New Voices for Old Words


New Voices for Old Words

Algonquian Oral Literatures

Edited by David J. Costa

Studies in the Anthropology of North American Indians Series

568 pages

eBook (PDF)
Ebook purchases delivered via Leaf e-Reader

September 2015


$90.00 Add to Cart

September 2015


$90.00 Add to Cart

About the Book

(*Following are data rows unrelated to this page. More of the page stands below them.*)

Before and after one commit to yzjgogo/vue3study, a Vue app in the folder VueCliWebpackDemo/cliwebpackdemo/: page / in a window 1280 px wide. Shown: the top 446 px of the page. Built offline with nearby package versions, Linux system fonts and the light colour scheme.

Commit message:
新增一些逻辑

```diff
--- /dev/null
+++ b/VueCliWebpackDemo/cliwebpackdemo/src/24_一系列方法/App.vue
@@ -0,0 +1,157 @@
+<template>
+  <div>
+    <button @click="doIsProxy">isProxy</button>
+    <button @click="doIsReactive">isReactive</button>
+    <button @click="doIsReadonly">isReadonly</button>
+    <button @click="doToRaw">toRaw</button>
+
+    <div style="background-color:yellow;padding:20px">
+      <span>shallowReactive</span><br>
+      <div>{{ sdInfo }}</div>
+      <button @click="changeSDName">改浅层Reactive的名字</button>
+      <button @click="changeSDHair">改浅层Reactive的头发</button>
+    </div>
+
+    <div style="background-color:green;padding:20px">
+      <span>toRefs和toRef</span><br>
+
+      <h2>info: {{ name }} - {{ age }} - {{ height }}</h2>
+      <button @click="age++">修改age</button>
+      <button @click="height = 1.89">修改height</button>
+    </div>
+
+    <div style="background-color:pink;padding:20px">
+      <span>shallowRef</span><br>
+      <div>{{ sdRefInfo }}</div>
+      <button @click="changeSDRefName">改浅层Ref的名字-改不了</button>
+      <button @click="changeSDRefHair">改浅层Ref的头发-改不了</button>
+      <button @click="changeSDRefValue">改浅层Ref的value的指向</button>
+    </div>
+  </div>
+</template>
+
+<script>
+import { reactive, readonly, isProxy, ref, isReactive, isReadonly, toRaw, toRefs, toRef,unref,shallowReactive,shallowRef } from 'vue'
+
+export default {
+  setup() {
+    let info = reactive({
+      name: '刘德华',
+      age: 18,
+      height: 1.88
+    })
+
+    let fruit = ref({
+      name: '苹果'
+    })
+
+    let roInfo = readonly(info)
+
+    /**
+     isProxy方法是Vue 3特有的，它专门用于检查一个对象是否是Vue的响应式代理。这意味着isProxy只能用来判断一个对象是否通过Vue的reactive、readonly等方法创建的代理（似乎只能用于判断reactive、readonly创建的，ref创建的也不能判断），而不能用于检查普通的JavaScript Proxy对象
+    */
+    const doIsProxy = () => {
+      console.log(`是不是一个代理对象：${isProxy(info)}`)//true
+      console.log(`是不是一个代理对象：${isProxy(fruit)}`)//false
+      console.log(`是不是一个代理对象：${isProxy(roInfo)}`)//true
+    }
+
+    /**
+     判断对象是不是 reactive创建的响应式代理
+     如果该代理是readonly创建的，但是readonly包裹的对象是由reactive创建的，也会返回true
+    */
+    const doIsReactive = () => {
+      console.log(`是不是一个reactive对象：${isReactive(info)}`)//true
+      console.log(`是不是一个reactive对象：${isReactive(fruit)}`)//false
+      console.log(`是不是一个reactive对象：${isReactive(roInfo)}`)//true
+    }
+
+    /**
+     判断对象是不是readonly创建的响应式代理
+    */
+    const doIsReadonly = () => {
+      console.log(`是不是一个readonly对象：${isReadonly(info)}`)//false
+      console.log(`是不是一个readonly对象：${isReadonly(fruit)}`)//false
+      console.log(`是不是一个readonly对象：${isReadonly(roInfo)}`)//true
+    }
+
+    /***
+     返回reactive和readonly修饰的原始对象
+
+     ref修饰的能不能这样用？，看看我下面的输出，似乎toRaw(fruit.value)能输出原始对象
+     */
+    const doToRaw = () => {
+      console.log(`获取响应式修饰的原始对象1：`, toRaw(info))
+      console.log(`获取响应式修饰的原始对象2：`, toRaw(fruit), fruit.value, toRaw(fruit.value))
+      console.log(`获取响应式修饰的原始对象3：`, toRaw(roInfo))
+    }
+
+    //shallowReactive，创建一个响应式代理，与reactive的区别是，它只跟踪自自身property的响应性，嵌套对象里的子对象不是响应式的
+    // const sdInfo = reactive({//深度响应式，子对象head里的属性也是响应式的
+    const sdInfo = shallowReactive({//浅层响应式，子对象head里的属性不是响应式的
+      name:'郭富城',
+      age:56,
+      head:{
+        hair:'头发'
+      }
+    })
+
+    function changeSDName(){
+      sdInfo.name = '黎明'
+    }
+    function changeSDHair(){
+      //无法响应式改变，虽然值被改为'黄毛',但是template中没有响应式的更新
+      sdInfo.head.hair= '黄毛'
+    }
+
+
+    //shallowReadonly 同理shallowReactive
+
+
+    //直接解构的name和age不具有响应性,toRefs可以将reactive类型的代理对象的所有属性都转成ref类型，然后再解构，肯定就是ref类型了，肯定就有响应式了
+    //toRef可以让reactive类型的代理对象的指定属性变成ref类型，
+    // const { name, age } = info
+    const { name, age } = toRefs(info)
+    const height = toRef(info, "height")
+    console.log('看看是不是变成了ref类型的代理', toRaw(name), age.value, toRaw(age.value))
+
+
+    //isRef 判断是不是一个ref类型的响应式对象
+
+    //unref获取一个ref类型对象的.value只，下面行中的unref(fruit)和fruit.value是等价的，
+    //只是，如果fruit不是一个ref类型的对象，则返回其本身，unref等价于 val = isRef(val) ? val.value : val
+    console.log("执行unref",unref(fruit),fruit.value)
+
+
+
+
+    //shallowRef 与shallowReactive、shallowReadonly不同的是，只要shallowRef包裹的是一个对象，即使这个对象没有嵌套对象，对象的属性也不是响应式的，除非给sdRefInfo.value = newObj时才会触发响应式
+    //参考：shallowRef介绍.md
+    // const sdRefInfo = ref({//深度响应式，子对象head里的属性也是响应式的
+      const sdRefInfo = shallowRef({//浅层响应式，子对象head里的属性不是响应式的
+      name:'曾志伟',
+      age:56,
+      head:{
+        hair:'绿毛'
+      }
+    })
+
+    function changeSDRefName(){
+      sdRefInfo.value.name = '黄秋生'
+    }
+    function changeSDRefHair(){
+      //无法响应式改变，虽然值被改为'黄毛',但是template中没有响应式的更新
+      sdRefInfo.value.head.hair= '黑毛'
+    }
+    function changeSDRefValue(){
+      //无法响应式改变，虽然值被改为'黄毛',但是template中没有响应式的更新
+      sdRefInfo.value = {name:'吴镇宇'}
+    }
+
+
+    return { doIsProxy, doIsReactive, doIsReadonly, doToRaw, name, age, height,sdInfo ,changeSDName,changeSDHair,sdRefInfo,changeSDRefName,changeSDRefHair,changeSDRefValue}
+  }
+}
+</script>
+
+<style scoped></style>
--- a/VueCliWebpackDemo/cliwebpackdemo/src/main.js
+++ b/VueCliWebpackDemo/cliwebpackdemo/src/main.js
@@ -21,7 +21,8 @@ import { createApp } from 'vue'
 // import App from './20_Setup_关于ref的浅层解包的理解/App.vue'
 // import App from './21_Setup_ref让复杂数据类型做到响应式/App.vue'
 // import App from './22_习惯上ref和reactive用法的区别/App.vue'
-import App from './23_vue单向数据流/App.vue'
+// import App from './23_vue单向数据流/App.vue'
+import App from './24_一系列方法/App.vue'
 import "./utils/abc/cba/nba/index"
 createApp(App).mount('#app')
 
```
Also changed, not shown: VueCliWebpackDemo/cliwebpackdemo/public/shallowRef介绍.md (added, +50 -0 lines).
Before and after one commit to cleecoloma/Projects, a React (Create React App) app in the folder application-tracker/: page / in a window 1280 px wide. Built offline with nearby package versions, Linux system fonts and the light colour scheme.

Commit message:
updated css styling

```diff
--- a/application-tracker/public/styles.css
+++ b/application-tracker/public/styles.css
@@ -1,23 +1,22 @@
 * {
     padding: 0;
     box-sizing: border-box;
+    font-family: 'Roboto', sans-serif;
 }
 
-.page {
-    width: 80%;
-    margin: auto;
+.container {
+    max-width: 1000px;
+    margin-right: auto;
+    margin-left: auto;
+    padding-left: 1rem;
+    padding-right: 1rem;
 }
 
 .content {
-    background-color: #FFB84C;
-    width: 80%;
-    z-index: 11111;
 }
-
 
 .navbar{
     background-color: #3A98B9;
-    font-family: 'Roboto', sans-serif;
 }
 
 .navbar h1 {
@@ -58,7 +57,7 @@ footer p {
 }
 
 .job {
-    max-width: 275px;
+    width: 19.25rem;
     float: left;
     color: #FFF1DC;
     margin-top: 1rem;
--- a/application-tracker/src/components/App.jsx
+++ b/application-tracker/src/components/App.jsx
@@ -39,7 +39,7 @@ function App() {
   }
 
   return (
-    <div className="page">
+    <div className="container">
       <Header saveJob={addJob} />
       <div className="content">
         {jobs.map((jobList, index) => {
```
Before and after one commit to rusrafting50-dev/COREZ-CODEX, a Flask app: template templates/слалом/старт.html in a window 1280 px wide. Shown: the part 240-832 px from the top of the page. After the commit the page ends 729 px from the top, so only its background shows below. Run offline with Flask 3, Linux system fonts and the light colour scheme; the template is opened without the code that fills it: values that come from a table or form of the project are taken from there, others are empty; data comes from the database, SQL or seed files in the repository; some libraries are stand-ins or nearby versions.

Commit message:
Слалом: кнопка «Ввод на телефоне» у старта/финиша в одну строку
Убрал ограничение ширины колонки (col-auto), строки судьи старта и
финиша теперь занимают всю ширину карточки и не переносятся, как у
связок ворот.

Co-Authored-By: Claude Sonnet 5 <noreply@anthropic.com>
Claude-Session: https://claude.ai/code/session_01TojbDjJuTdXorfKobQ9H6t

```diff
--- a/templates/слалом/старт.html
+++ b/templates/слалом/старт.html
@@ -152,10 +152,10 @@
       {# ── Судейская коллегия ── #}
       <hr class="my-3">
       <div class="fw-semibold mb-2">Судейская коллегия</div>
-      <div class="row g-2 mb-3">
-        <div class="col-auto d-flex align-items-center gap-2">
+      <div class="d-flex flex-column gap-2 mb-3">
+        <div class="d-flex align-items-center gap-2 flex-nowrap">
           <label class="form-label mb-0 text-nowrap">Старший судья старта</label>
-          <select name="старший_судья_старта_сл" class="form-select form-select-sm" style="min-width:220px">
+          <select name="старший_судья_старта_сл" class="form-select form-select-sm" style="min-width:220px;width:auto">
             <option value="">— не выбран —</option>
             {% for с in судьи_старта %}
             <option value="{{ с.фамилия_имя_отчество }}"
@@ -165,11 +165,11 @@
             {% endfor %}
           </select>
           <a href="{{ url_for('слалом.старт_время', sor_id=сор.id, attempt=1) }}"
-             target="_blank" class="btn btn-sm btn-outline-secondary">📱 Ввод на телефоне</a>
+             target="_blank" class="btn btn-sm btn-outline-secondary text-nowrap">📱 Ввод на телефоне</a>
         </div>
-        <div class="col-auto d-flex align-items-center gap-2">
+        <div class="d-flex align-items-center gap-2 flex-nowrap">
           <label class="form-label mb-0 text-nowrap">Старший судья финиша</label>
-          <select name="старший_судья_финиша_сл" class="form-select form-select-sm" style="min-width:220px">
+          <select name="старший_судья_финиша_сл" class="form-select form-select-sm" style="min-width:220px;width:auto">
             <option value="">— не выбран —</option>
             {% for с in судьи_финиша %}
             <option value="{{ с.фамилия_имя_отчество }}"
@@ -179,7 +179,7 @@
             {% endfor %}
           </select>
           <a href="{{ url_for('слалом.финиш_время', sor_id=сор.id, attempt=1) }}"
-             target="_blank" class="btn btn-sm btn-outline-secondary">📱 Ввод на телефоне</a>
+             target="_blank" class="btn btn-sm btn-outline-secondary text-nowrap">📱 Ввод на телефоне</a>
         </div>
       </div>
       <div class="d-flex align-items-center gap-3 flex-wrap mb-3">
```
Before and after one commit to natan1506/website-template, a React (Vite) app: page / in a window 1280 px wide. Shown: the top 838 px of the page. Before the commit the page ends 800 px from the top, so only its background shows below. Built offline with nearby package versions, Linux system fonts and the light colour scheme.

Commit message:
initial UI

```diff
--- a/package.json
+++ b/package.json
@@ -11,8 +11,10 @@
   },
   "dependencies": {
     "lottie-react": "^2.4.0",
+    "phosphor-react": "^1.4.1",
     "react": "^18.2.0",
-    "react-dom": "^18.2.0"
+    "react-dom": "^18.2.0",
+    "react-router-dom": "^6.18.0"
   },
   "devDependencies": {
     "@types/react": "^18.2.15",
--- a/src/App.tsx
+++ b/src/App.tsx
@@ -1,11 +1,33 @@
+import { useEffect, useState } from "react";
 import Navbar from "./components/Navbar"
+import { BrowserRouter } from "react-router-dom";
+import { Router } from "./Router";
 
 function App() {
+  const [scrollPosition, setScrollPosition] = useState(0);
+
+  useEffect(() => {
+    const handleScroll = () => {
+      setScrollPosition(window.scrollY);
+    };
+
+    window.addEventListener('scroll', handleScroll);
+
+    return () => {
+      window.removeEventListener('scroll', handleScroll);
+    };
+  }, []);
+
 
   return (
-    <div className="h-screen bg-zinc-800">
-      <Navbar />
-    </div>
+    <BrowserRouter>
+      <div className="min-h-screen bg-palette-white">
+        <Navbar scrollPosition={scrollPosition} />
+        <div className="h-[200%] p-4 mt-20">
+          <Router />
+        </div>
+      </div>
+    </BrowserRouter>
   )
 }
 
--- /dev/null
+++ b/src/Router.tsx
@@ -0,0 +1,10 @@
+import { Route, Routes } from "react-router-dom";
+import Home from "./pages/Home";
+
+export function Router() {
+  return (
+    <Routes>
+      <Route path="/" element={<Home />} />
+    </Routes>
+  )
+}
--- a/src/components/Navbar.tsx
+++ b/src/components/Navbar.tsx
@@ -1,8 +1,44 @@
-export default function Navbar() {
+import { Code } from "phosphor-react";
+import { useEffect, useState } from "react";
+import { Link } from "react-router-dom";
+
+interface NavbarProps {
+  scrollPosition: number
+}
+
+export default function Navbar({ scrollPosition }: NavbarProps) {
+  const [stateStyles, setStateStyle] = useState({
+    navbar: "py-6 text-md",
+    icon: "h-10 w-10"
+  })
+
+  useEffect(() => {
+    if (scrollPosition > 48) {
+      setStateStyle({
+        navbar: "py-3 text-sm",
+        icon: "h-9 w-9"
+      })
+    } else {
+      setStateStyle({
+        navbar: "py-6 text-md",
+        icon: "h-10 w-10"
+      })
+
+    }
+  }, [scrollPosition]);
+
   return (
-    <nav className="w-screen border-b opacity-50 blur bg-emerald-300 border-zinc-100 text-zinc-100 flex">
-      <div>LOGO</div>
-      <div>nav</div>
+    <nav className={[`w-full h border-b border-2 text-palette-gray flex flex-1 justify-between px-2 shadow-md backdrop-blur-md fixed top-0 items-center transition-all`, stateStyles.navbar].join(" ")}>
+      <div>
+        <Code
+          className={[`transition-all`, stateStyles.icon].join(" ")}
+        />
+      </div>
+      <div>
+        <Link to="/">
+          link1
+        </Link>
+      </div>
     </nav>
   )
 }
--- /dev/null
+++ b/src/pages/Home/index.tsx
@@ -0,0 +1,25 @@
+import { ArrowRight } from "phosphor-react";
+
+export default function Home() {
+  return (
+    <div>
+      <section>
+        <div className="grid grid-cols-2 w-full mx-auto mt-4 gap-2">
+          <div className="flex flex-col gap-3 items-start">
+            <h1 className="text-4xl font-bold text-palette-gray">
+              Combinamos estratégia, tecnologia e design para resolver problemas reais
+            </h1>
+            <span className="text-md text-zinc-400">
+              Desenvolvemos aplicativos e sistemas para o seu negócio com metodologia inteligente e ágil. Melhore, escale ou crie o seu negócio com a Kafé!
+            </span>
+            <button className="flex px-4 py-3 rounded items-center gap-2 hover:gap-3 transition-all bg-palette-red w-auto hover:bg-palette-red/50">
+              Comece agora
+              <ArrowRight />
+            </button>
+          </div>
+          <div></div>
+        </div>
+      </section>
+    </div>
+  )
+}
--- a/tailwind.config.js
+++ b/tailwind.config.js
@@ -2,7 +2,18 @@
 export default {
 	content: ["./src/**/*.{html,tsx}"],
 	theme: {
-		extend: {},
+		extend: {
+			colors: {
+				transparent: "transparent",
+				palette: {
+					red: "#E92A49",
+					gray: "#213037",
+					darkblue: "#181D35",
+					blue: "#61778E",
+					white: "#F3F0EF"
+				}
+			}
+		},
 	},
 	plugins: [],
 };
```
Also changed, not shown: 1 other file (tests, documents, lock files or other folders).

New Voices for Old Words is a collection of previously unpublished Algonquian oral traditions featuring historical narratives, traditional stories, and legends that were gathered during the late nineteenth and early twentieth centuries. The collection presents them here in their original languages with new English-language translations. Accompanying essays explain the importance of the original texts and their relationships to the early researchers who gathered and, in some cases, actively influenced these texts.
Covering the northeast United States, eastern Canada, the Great Lakes region, and the Great Plains, the Algonquian languages represented in New Voices for Old Words include Gros Ventre, Peoria, Arapaho, Meskwaki, Munsee-Delaware, Potawatomi, and Sauk. All of these languages are either endangered or have lost their last speakers; for several of them no Native text has ever been published. This volume presents case studies in examining and applying such principles as ethnopoetics to the analysis of traditional texts in several languages of the Algic language family. These studies show how much valuable linguistic and folkloric information can be recovered from older texts, much of it information that is no longer obtainable from living sources. The result is a groundbreaking exploration of Algonquian oral traditions that are given a new voice for a new generation.

Author Bio

David J. Costa is the program director of the Language Research Office at the Myaamia Center at Miami University. He is the author of The Miami-Illinois Language (Nebraska, 2003).


“These carefully edited texts, in eight Algonquian languages no longer widely spoken, show how premodern records can be made accessible to readers interested in the traditional narratives and linguistic styles of an earlier time. They provide models for future philological studies as well as reliable data on some little-known languages.”—David H. Pentland, professor of Algonquian studies at the University of Manitoba